Nothing may be left out of the listing below but its images; repeat the rest exactly.

....................

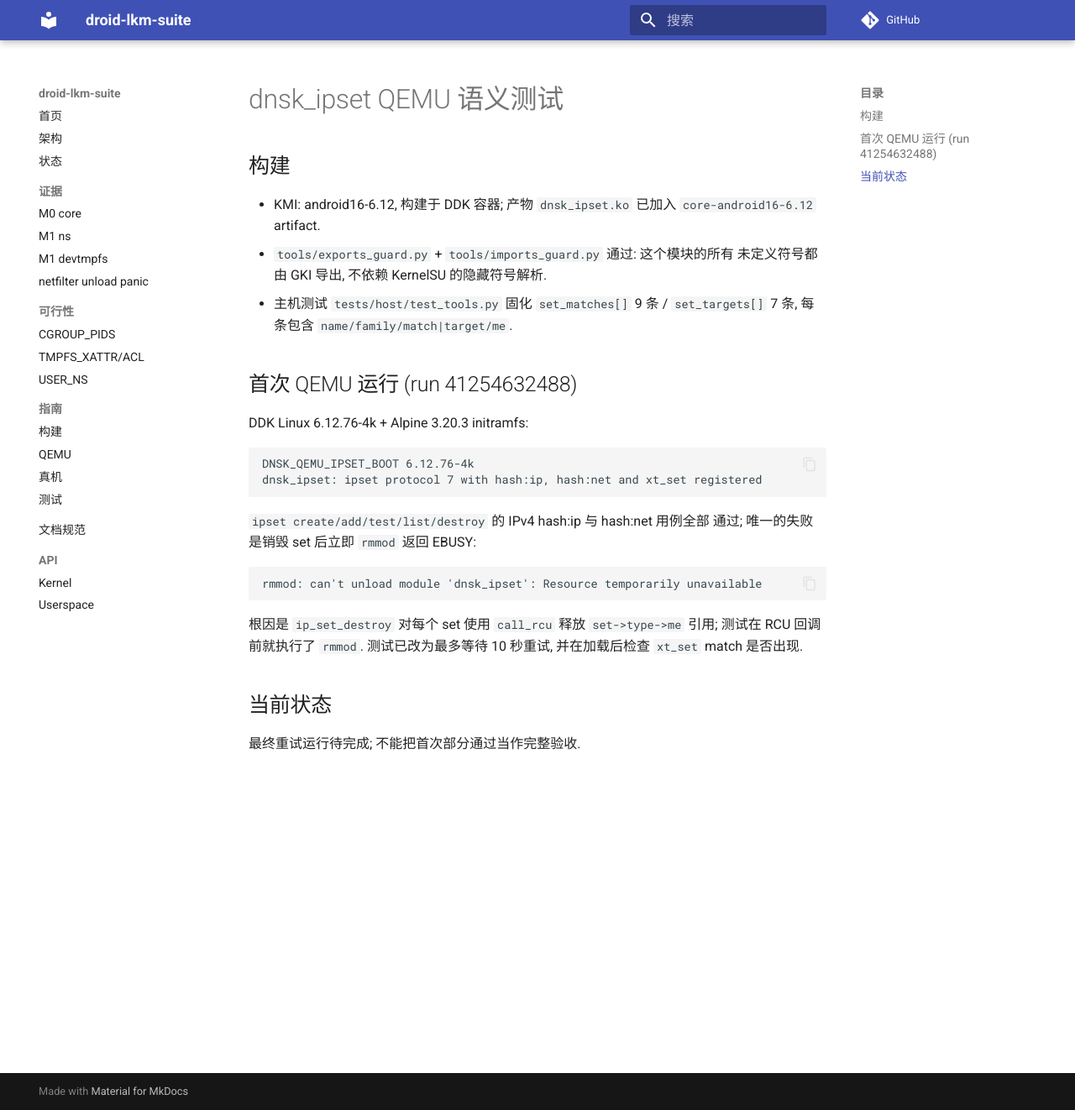
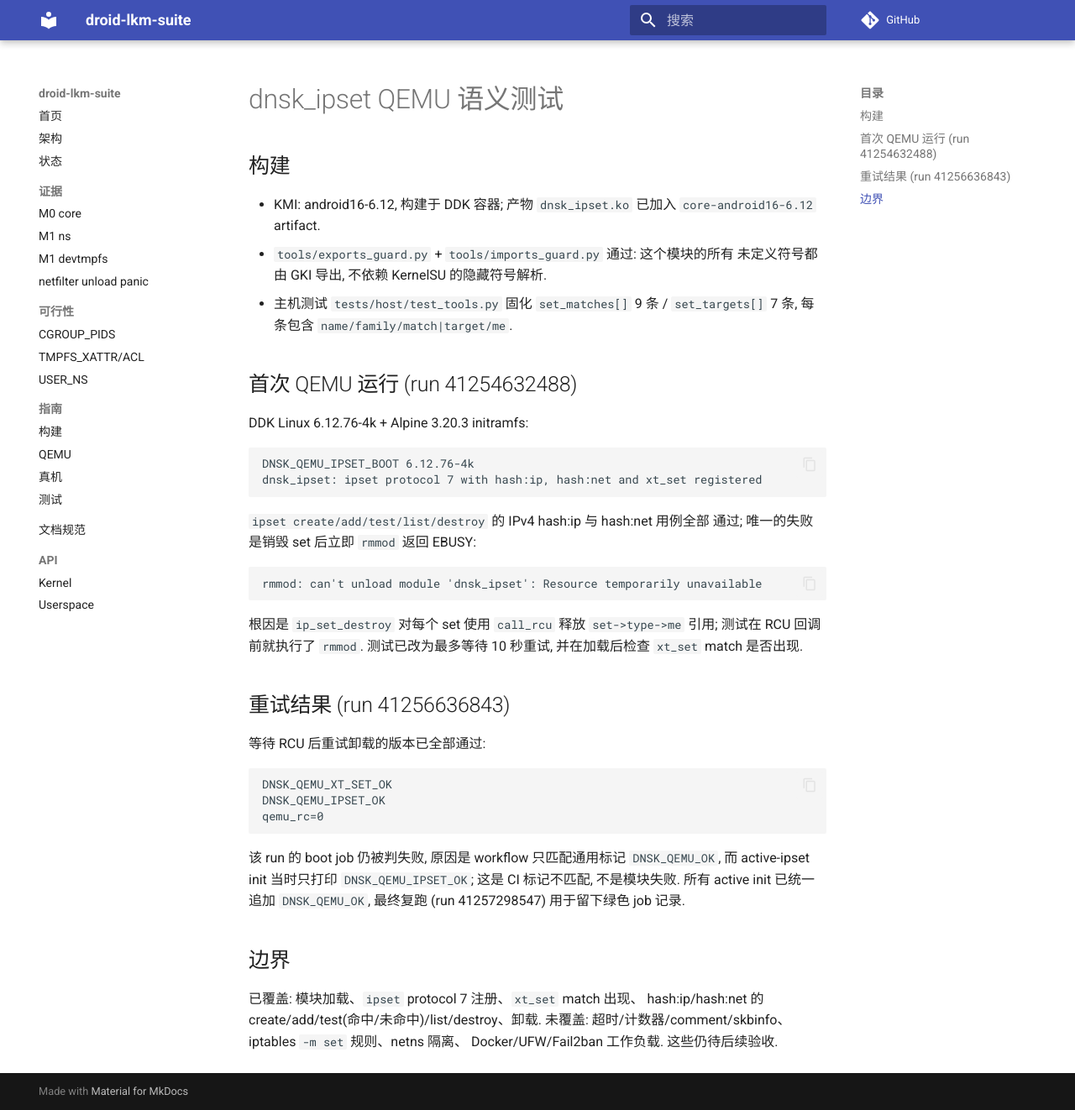
Before and after one commit to uobe1/droid-lkm-suite, an MkDocs documentation site: the page built from docs/evidence/ipset-qemu.md, in a window 1280 px wide and 1322 px high. Shown: the whole window at 84% size. Built offline with MkDocs 1.6.1 and Material for MkDocs 9.7.7, drawn with Linux system fonts in a browser that asks for light colours; comment, search, counter and statistics services are not loaded.

Commit message:
docs(evidence): record ipset QEMU semantic pass

````diff
--- a/docs/evidence/ipset-qemu.md
+++ b/docs/evidence/ipset-qemu.md
@@ -29,6 +29,24 @@ rmmod: can't unload module 'dnsk_ipset': Resource temporarily unavailable
 引用; 测试在 RCU 回调前就执行了 `rmmod`. 测试已改为最多等待 10 秒重试,
 并在加载后检查 `xt_set` match 是否出现.
 
-## 当前状态
+## 重试结果 (run 41256636843)
 
-最终重试运行待完成; 不能把首次部分通过当作完整验收.
+等待 RCU 后重试卸载的版本已全部通过:
+
+```text
+DNSK_QEMU_XT_SET_OK
+DNSK_QEMU_IPSET_OK
+qemu_rc=0
+```
+
+该 run 的 boot job 仍被判失败, 原因是 workflow 只匹配通用标记
+`DNSK_QEMU_OK`, 而 active-ipset init 当时只打印 `DNSK_QEMU_IPSET_OK`;
+这是 CI 标记不匹配, 不是模块失败. 所有 active init 已统一追加
+`DNSK_QEMU_OK`, 最终复跑 (run 41257298547) 用于留下绿色 job 记录.
+
+## 边界
+
+已覆盖: 模块加载、`ipset` protocol 7 注册、`xt_set` match 出现、
+hash:ip/hash:net 的 create/add/test(命中/未命中)/list/destroy、卸载.
+未覆盖: 超时/计数器/comment/skbinfo、iptables `-m set` 规则、netns 隔离、
+Docker/UFW/Fail2ban 工作负载. 这些仍待后续验收.
````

....................

◆ WRITTEN REPLY
Before and after one commit to uobe1/droid-lkm-suite, an MkDocs documentation site: the page built from docs/evidence/ipset-qemu.md, in a window 1280 px wide and 1322 px high. Shown: the whole window at 84% size. Built offline with MkDocs 1.6.1 and Material for MkDocs 9.7.7, drawn with Linux system fonts in a browser that asks for light colours; comment, search, counter and statistics services are not loaded.

Commit message:
docs(evidence): record ipset QEMU semantic pass

````diff
--- a/docs/evidence/ipset-qemu.md
+++ b/docs/evidence/ipset-qemu.md
@@ -29,6 +29,24 @@ rmmod: can't unload module 'dnsk_ipset': Resource temporarily unavailable
 引用; 测试在 RCU 回调前就执行了 `rmmod`. 测试已改为最多等待 10 秒重试,
 并在加载后检查 `xt_set` match 是否出现.
 
-## 当前状态
+## 重试结果 (run 41256636843)
 
-最终重试运行待完成; 不能把首次部分通过当作完整验收.
+等待 RCU 后重试卸载的版本已全部通过:
+
+```text
+DNSK_QEMU_XT_SET_OK
+DNSK_QEMU_IPSET_OK
+qemu_rc=0
+```
+
+该 run 的 boot job 仍被判失败, 原因是 workflow 只匹配通用标记
+`DNSK_QEMU_OK`, 而 active-ipset init 当时只打印 `DNSK_QEMU_IPSET_OK`;
+这是 CI 标记不匹配, 不是模块失败. 所有 active init 已统一追加
+`DNSK_QEMU_OK`, 最终复跑 (run 41257298547) 用于留下绿色 job 记录.
+
+## 边界
+
+已覆盖: 模块加载、`ipset` protocol 7 注册、`xt_set` match 出现、
+hash:ip/hash:net 的 create/add/test(命中/未命中)/list/destroy、卸载.
+未覆盖: 超时/计数器/comment/skbinfo、iptables `-m set` 规则、netns 隔离、
+Docker/UFW/Fail2ban 工作负载. 这些仍待后续验收.
````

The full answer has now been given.